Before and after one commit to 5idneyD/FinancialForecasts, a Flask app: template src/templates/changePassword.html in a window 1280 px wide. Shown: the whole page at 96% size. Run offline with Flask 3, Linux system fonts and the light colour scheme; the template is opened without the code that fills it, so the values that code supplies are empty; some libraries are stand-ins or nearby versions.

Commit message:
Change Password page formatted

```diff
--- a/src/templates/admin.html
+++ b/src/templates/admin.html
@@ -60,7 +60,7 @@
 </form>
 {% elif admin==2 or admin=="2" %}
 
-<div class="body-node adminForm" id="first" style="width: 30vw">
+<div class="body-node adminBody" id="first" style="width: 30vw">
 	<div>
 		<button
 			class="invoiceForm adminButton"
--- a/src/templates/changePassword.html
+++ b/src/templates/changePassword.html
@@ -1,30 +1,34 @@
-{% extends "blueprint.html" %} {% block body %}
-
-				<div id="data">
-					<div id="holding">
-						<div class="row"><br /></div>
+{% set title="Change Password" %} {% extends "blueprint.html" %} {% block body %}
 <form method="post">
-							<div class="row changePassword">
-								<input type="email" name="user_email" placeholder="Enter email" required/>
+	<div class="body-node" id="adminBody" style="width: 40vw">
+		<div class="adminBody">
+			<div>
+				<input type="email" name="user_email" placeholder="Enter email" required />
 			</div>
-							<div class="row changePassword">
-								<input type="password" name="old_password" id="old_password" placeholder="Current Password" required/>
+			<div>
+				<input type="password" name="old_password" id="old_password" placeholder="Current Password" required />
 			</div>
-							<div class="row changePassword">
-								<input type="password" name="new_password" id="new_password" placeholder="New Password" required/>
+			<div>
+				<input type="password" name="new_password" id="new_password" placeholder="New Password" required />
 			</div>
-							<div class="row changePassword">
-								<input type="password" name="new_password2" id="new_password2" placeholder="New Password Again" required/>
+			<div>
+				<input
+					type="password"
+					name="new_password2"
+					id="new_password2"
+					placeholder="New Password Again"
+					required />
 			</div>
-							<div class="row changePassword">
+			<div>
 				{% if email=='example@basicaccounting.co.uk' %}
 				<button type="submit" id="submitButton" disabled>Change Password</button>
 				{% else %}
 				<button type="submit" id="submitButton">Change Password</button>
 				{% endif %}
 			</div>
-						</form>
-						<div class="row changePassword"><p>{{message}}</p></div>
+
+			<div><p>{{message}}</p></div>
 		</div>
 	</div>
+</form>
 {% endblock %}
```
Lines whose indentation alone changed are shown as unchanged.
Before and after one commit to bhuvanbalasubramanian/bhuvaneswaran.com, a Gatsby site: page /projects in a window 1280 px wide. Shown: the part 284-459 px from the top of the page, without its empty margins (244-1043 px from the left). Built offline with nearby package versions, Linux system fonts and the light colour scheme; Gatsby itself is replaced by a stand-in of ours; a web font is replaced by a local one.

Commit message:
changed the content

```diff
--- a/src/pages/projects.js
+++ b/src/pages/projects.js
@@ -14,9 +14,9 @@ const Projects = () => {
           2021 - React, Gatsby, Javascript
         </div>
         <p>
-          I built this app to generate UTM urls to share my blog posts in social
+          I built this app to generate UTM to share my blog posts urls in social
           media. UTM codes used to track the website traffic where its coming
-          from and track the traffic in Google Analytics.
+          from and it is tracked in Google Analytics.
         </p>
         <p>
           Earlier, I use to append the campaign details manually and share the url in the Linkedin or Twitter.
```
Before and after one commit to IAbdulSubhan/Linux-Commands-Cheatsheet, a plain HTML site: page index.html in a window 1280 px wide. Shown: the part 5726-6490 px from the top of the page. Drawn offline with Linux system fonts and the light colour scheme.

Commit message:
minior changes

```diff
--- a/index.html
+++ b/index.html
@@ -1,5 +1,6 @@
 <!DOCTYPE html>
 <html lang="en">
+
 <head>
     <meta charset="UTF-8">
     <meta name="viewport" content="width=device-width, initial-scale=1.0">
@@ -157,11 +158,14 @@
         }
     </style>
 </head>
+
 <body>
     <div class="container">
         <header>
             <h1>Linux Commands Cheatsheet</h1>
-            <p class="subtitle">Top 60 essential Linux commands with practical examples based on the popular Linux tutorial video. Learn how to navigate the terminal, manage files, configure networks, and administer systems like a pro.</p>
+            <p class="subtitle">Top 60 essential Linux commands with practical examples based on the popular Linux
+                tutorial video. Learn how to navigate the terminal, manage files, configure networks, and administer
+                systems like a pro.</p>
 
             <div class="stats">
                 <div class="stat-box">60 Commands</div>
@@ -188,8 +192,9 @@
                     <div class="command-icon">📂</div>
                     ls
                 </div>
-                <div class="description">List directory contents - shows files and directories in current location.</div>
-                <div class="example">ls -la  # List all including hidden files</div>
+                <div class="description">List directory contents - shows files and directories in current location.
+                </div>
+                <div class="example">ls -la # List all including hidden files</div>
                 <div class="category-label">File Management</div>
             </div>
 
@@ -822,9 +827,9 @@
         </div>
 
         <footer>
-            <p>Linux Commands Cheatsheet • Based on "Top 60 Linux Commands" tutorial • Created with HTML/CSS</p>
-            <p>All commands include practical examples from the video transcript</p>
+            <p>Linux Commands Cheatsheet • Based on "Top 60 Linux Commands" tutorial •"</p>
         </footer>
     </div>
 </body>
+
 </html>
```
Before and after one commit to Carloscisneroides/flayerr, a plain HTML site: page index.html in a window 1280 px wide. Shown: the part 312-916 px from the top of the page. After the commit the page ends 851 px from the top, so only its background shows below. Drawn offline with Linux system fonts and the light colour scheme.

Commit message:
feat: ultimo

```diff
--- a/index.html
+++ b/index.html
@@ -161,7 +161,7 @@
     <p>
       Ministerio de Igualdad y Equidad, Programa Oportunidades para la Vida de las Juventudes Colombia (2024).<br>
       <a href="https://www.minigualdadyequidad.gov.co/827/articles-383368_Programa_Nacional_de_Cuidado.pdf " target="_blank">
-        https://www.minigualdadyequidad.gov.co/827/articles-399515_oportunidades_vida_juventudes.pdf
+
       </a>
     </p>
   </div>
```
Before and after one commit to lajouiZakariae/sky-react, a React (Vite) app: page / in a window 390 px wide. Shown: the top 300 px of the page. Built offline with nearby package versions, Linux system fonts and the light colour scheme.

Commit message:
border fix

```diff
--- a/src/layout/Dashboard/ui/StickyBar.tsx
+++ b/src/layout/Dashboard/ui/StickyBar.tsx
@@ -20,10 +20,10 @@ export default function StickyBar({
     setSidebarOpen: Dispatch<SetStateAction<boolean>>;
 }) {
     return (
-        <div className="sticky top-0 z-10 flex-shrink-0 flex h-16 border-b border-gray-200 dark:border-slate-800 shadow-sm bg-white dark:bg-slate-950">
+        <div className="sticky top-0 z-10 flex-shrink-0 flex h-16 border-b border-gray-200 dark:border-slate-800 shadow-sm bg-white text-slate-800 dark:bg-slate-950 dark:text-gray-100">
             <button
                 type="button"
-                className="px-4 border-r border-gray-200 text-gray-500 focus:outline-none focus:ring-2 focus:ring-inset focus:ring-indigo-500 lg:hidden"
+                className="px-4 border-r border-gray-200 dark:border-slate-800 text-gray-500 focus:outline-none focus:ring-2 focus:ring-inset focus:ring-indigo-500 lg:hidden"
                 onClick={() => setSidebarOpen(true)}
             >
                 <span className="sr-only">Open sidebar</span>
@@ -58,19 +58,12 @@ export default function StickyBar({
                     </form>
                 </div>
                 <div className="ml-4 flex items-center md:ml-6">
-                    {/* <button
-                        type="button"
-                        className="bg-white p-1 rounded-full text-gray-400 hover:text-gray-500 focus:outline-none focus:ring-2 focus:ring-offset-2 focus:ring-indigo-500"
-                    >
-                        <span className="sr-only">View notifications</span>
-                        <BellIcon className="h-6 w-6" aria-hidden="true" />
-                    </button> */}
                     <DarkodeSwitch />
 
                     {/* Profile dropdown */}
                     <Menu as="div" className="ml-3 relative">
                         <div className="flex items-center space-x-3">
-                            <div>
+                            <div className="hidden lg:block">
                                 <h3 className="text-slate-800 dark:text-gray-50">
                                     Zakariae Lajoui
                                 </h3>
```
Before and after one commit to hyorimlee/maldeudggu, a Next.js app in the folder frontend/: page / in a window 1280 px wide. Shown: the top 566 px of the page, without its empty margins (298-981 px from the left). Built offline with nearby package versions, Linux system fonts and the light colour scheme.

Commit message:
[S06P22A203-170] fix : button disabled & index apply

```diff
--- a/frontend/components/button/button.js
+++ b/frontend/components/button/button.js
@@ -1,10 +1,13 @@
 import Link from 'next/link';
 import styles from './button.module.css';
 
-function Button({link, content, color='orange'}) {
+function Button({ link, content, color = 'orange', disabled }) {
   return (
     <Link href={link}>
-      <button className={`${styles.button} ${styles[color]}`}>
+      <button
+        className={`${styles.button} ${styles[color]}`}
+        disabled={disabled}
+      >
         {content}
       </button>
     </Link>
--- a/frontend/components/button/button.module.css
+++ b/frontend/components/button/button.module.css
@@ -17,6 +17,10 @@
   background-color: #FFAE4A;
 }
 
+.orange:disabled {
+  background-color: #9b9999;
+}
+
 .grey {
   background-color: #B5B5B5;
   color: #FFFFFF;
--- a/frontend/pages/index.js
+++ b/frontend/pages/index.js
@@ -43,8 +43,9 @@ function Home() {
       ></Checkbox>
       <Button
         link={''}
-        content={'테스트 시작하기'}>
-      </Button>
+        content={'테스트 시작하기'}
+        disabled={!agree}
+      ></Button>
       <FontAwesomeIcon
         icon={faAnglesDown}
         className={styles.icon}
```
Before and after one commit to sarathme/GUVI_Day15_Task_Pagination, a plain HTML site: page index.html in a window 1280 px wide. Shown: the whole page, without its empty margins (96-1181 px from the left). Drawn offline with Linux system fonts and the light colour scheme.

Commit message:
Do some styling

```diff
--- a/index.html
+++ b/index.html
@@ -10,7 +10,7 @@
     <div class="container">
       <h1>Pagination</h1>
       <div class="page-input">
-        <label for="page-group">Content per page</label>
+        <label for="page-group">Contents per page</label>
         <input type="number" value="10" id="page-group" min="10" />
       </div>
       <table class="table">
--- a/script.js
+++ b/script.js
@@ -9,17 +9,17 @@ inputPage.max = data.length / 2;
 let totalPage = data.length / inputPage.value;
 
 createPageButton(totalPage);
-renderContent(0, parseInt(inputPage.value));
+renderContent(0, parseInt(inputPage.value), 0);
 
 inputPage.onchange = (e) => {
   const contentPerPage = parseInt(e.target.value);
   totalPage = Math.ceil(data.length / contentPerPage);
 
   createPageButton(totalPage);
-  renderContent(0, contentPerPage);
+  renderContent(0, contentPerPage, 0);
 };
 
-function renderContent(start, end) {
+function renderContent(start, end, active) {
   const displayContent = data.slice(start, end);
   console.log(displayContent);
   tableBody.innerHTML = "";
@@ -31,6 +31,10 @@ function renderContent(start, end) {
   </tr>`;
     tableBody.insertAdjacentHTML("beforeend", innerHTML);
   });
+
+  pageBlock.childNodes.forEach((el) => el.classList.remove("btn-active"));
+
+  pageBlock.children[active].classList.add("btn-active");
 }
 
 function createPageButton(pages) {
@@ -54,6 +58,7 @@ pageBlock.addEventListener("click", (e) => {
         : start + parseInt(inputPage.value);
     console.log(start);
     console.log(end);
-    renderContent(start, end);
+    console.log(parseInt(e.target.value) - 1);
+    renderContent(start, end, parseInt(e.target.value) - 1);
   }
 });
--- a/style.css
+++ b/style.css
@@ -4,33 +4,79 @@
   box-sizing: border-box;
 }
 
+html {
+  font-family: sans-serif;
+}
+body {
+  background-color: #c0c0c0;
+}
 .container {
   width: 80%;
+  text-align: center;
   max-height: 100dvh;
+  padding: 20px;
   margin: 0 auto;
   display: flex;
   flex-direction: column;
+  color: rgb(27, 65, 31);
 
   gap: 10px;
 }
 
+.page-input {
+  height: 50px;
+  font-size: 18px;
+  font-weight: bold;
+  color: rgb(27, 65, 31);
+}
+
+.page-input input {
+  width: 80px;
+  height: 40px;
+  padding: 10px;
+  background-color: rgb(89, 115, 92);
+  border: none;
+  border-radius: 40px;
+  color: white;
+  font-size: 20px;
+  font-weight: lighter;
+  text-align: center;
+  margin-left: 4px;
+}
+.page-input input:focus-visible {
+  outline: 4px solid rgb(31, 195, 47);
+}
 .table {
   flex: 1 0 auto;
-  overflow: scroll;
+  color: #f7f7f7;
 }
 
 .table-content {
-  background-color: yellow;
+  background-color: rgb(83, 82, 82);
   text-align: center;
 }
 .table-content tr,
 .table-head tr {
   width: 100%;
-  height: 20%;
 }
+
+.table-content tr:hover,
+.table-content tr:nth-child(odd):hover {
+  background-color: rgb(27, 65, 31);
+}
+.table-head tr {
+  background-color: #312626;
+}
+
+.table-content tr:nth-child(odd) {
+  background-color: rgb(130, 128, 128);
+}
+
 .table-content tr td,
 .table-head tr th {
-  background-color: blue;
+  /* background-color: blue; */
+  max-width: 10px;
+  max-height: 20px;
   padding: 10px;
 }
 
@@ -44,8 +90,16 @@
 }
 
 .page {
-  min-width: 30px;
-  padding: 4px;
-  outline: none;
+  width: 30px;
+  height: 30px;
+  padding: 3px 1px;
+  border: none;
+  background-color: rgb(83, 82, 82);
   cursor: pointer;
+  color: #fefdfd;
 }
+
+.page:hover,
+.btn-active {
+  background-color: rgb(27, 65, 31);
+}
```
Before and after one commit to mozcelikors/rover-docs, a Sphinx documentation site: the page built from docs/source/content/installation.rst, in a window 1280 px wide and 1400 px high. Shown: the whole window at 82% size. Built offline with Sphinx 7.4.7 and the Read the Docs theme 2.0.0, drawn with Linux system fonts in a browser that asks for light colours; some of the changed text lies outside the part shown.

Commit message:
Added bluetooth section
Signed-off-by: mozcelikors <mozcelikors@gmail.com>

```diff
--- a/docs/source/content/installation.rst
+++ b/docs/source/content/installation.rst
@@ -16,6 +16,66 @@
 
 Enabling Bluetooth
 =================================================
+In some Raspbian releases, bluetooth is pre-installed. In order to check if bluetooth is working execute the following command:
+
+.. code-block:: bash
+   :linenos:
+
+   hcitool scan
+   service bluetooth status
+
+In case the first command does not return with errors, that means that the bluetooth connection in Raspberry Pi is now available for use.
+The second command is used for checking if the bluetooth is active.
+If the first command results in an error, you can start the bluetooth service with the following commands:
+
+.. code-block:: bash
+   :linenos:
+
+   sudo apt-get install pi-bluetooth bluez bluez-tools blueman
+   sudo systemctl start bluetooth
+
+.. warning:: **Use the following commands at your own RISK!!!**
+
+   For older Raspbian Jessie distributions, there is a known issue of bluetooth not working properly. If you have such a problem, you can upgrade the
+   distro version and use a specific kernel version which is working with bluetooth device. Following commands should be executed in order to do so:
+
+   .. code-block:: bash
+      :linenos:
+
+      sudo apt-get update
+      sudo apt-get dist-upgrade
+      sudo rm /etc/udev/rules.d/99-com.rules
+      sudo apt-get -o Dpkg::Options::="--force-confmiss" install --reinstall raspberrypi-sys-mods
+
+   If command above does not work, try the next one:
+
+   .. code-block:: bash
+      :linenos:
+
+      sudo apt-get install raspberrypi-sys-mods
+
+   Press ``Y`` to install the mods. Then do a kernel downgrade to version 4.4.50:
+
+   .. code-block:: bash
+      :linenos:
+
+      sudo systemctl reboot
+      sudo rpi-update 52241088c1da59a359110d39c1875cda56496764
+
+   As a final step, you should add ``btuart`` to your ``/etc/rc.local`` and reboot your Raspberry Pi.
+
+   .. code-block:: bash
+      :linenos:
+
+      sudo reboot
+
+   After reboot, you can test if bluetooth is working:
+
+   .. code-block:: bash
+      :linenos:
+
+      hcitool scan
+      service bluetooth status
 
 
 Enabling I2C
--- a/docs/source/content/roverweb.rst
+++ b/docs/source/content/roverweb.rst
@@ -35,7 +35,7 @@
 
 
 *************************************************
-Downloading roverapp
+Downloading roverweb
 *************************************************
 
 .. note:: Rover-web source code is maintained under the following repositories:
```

------------------------------

= Task item =
In the listing above, show every line with the word "Analytics".

= Finished exercise =
-          from and track the traffic in Google Analytics.
+          from and it is tracked in Google Analytics.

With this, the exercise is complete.